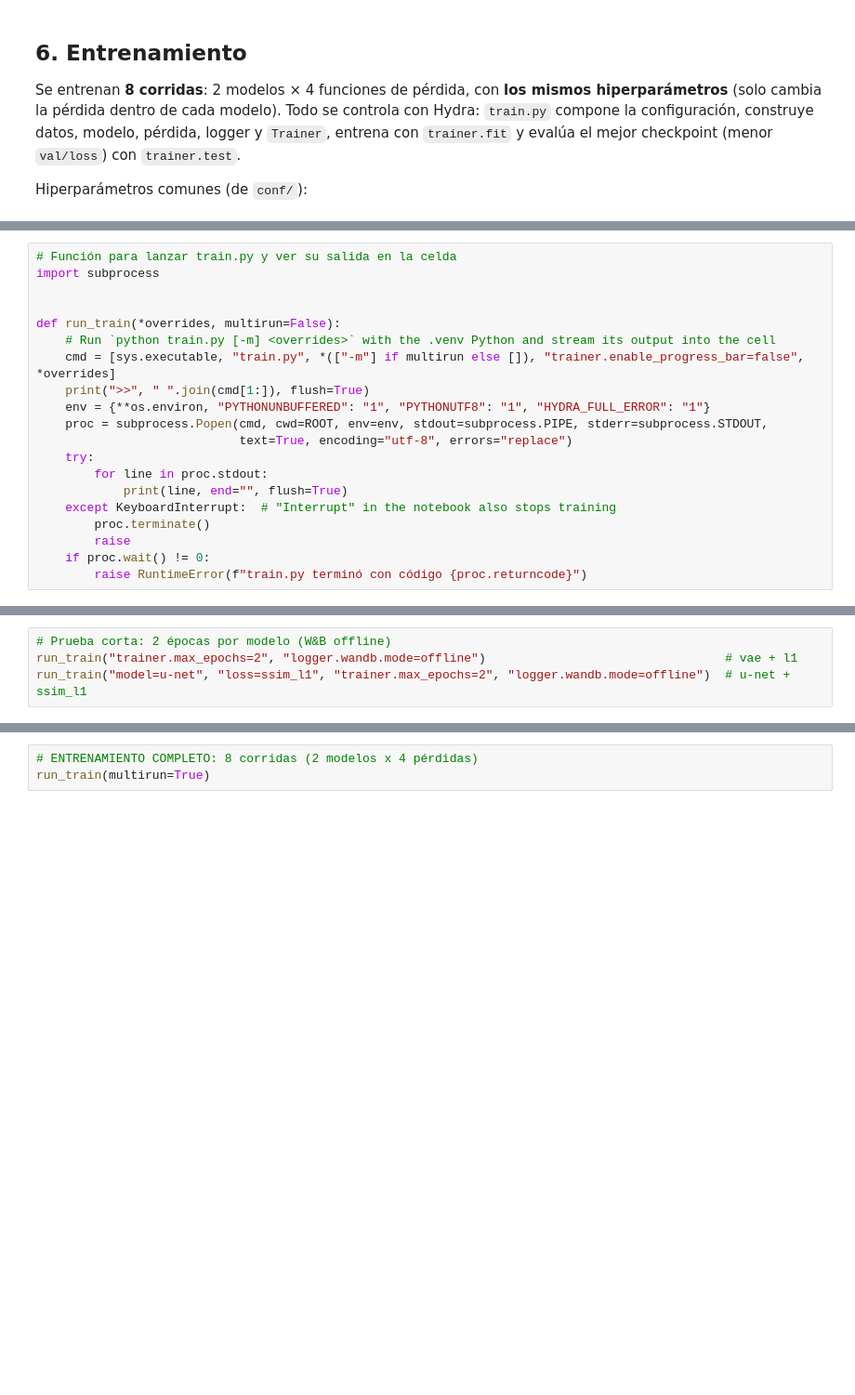
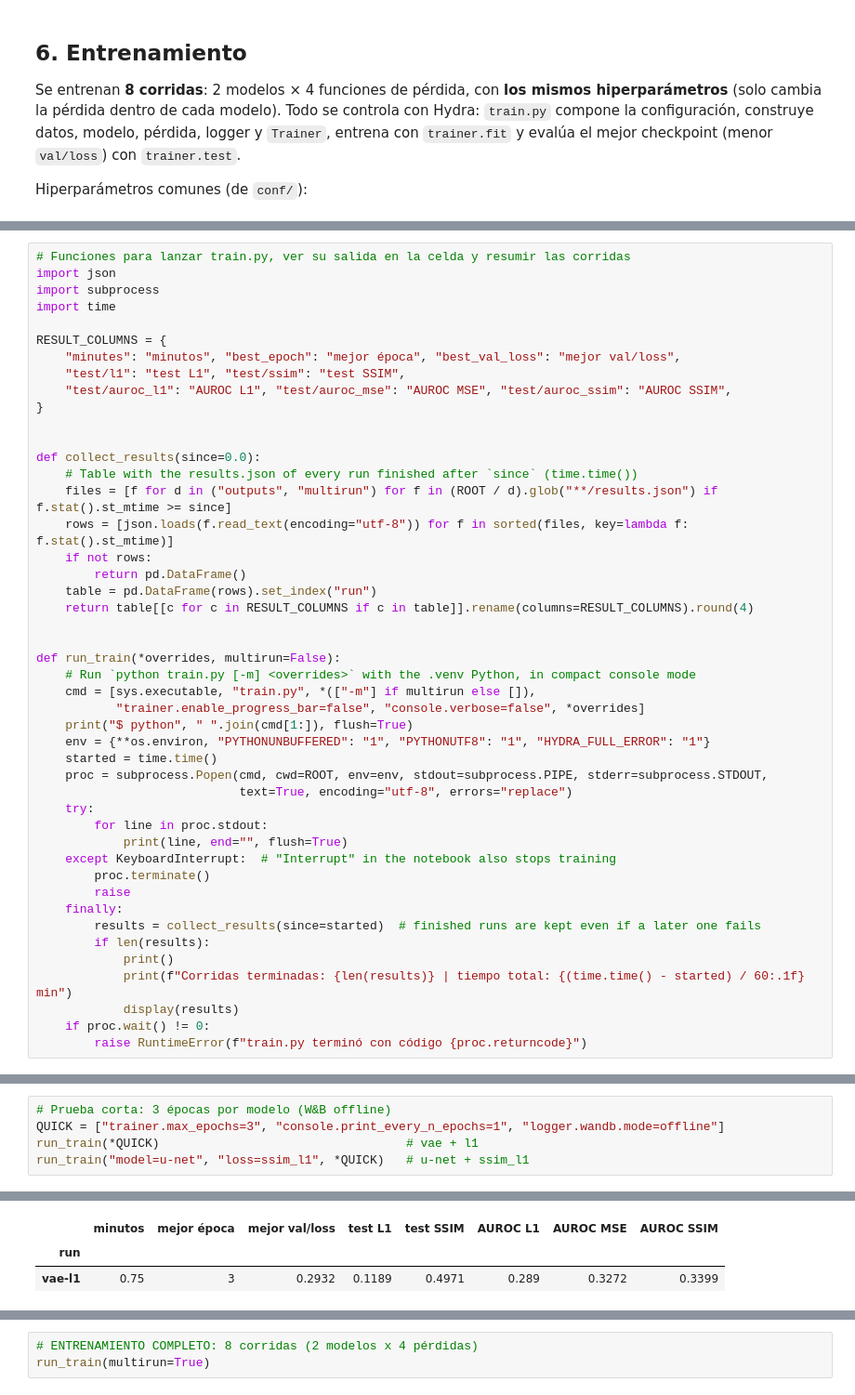
Before and after one commit to Chaco17/Autoencoder, a Jupyter notebook: notebooks/main.ipynb, the cells around one changed output, grey strips where cells are left out. Shown at 93% size. Drawn from its saved outputs; the diff is of its cells as text; blank space fills up the shorter version.

```diff
--- a/notebooks/main.ipynb
+++ b/notebooks/main.ipynb
@@ -389,13 +579,33 @@ Cada corrida guarda su configuración, logs y checkpoints (`checkpoints/best.ckp
 # %%
-# Función para lanzar train.py y ver su salida en la celda
+# Funciones para lanzar train.py, ver su salida en la celda y resumir las corridas
+import json
 import subprocess
+import time
+
+RESULT_COLUMNS = {
+    "minutes": "minutos", "best_epoch": "mejor época", "best_val_loss": "mejor val/loss",
+    "test/l1": "test L1", "test/ssim": "test SSIM",
+    "test/auroc_l1": "AUROC L1", "test/auroc_mse": "AUROC MSE", "test/auroc_ssim": "AUROC SSIM",
+}
+
+
+def collect_results(since=0.0):
+    # Table with the results.json of every run finished after `since` (time.time())
+    files = [f for d in ("outputs", "multirun") for f in (ROOT / d).glob("**/results.json") if f.stat().st_mtime >= since]
+    rows = [json.loads(f.read_text(encoding="utf-8")) for f in sorted(files, key=lambda f: f.stat().st_mtime)]
+    if not rows:
+        return pd.DataFrame()
+    table = pd.DataFrame(rows).set_index("run")
+    return table[[c for c in RESULT_COLUMNS if c in table]].rename(columns=RESULT_COLUMNS).round(4)
 
 
 def run_train(*overrides, multirun=False):
-    # Run `python train.py [-m] <overrides>` with the .venv Python and stream its output into the cell
-    cmd = [sys.executable, "train.py", *(["-m"] if multirun else []), "trainer.enable_progress_bar=false", *overrides]
-    print(">>", " ".join(cmd[1:]), flush=True)
+    # Run `python train.py [-m] <overrides>` with the .venv Python, in compact console mode
+    cmd = [sys.executable, "train.py", *(["-m"] if multirun else []),
+           "trainer.enable_progress_bar=false", "console.verbose=false", *overrides]
+    print("$ python", " ".join(cmd[1:]), flush=True)
     env = {**os.environ, "PYTHONUNBUFFERED": "1", "PYTHONUTF8": "1", "HYDRA_FULL_ERROR": "1"}
+    started = time.time()
     proc = subprocess.Popen(cmd, cwd=ROOT, env=env, stdout=subprocess.PIPE, stderr=subprocess.STDOUT,
                             text=True, encoding="utf-8", errors="replace")
     try:
@@ -404,6 +614,12 @@ def run_train(*overrides, multirun=False):
     except KeyboardInterrupt:  # "Interrupt" in the notebook also stops training
         proc.terminate()
         raise
+    finally:
+        results = collect_results(since=started)  # finished runs are kept even if a later one fails
+        if len(results):
+            print()
+            print(f"Corridas terminadas: {len(results)} | tiempo total: {(time.time() - started) / 60:.1f} min")
+            display(results)
     if proc.wait() != 0:
         raise RuntimeError(f"train.py terminó con código {proc.returncode}")
 # %% [markdown]
@@ -412,4 +628,6 @@ def run_train(*overrides, multirun=False):
 # %%
-# Prueba corta: 2 épocas por modelo (W&B offline)
-run_train("trainer.max_epochs=2", "logger.wandb.mode=offline")                                 # vae + l1
-run_train("model=u-net", "loss=ssim_l1", "trainer.max_epochs=2", "logger.wandb.mode=offline")  # u-net + ssim_l1
+# Prueba corta: 3 épocas por modelo (W&B offline)
+QUICK = ["trainer.max_epochs=3", "console.print_every_n_epochs=1", "logger.wandb.mode=offline"]
+run_train(*QUICK)                                  # vae + l1
+run_train("model=u-net", "loss=ssim_l1", *QUICK)   # u-net + ssim_l1
+# %% [output]
@@ -415,0 +645,3 @@ run_train("model=u-net", "loss=ssim_l1", "trainer.max_epochs=2", "logger.wandb.m
+|  | minutos | mejor época | mejor val/loss | test L1 | test SSIM | AUROC L1 | AUROC MSE | AUROC SSIM |
+| run |  |  |  |  |  |  |  |  |
+| vae-l1 | 0.75 | 3 | 0.2932 | 0.1189 | 0.4971 | 0.289 | 0.3272 | 0.3399 |
```
Also changed, not shown: parts of 20 cells of this notebook, 4 other files.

----

▶ **REQUIRED WORK**:
Word for word, give the listing above again, but drop any pictures.

▶ **WRITTEN ANSWER**:
Before and after one commit to Chaco17/Autoencoder, a Jupyter notebook: notebooks/main.ipynb, the cells around one changed output, grey strips where cells are left out. Shown at 93% size. Drawn from its saved outputs; the diff is of its cells as text; blank space fills up the shorter version.

```diff
--- a/notebooks/main.ipynb
+++ b/notebooks/main.ipynb
@@ -389,13 +579,33 @@ Cada corrida guarda su configuración, logs y checkpoints (`checkpoints/best.ckp
 # %%
-# Función para lanzar train.py y ver su salida en la celda
+# Funciones para lanzar train.py, ver su salida en la celda y resumir las corridas
+import json
 import subprocess
+import time
+
+RESULT_COLUMNS = {
+    "minutes": "minutos", "best_epoch": "mejor época", "best_val_loss": "mejor val/loss",
+    "test/l1": "test L1", "test/ssim": "test SSIM",
+    "test/auroc_l1": "AUROC L1", "test/auroc_mse": "AUROC MSE", "test/auroc_ssim": "AUROC SSIM",
+}
+
+
+def collect_results(since=0.0):
+    # Table with the results.json of every run finished after `since` (time.time())
+    files = [f for d in ("outputs", "multirun") for f in (ROOT / d).glob("**/results.json") if f.stat().st_mtime >= since]
+    rows = [json.loads(f.read_text(encoding="utf-8")) for f in sorted(files, key=lambda f: f.stat().st_mtime)]
+    if not rows:
+        return pd.DataFrame()
+    table = pd.DataFrame(rows).set_index("run")
+    return table[[c for c in RESULT_COLUMNS if c in table]].rename(columns=RESULT_COLUMNS).round(4)
 
 
 def run_train(*overrides, multirun=False):
-    # Run `python train.py [-m] <overrides>` with the .venv Python and stream its output into the cell
-    cmd = [sys.executable, "train.py", *(["-m"] if multirun else []), "trainer.enable_progress_bar=false", *overrides]
-    print(">>", " ".join(cmd[1:]), flush=True)
+    # Run `python train.py [-m] <overrides>` with the .venv Python, in compact console mode
+    cmd = [sys.executable, "train.py", *(["-m"] if multirun else []),
+           "trainer.enable_progress_bar=false", "console.verbose=false", *overrides]
+    print("$ python", " ".join(cmd[1:]), flush=True)
     env = {**os.environ, "PYTHONUNBUFFERED": "1", "PYTHONUTF8": "1", "HYDRA_FULL_ERROR": "1"}
+    started = time.time()
     proc = subprocess.Popen(cmd, cwd=ROOT, env=env, stdout=subprocess.PIPE, stderr=subprocess.STDOUT,
                             text=True, encoding="utf-8", errors="replace")
     try:
@@ -404,6 +614,12 @@ def run_train(*overrides, multirun=False):
     except KeyboardInterrupt:  # "Interrupt" in the notebook also stops training
         proc.terminate()
         raise
+    finally:
+        results = collect_results(since=started)  # finished runs are kept even if a later one fails
+        if len(results):
+            print()
+            print(f"Corridas terminadas: {len(results)} | tiempo total: {(time.time() - started) / 60:.1f} min")
+            display(results)
     if proc.wait() != 0:
         raise RuntimeError(f"train.py terminó con código {proc.returncode}")
 # %% [markdown]
@@ -412,4 +628,6 @@ def run_train(*overrides, multirun=False):
 # %%
-# Prueba corta: 2 épocas por modelo (W&B offline)
-run_train("trainer.max_epochs=2", "logger.wandb.mode=offline")                                 # vae + l1
-run_train("model=u-net", "loss=ssim_l1", "trainer.max_epochs=2", "logger.wandb.mode=offline")  # u-net + ssim_l1
+# Prueba corta: 3 épocas por modelo (W&B offline)
+QUICK = ["trainer.max_epochs=3", "console.print_every_n_epochs=1", "logger.wandb.mode=offline"]
+run_train(*QUICK)                                  # vae + l1
+run_train("model=u-net", "loss=ssim_l1", *QUICK)   # u-net + ssim_l1
+# %% [output]
@@ -415,0 +645,3 @@ run_train("model=u-net", "loss=ssim_l1", "trainer.max_epochs=2", "logger.wandb.m
+|  | minutos | mejor época | mejor val/loss | test L1 | test SSIM | AUROC L1 | AUROC MSE | AUROC SSIM |
+| run |  |  |  |  |  |  |  |  |
+| vae-l1 | 0.75 | 3 | 0.2932 | 0.1189 | 0.4971 | 0.289 | 0.3272 | 0.3399 |
```
Also changed, not shown: parts of 20 cells of this notebook, 4 other files.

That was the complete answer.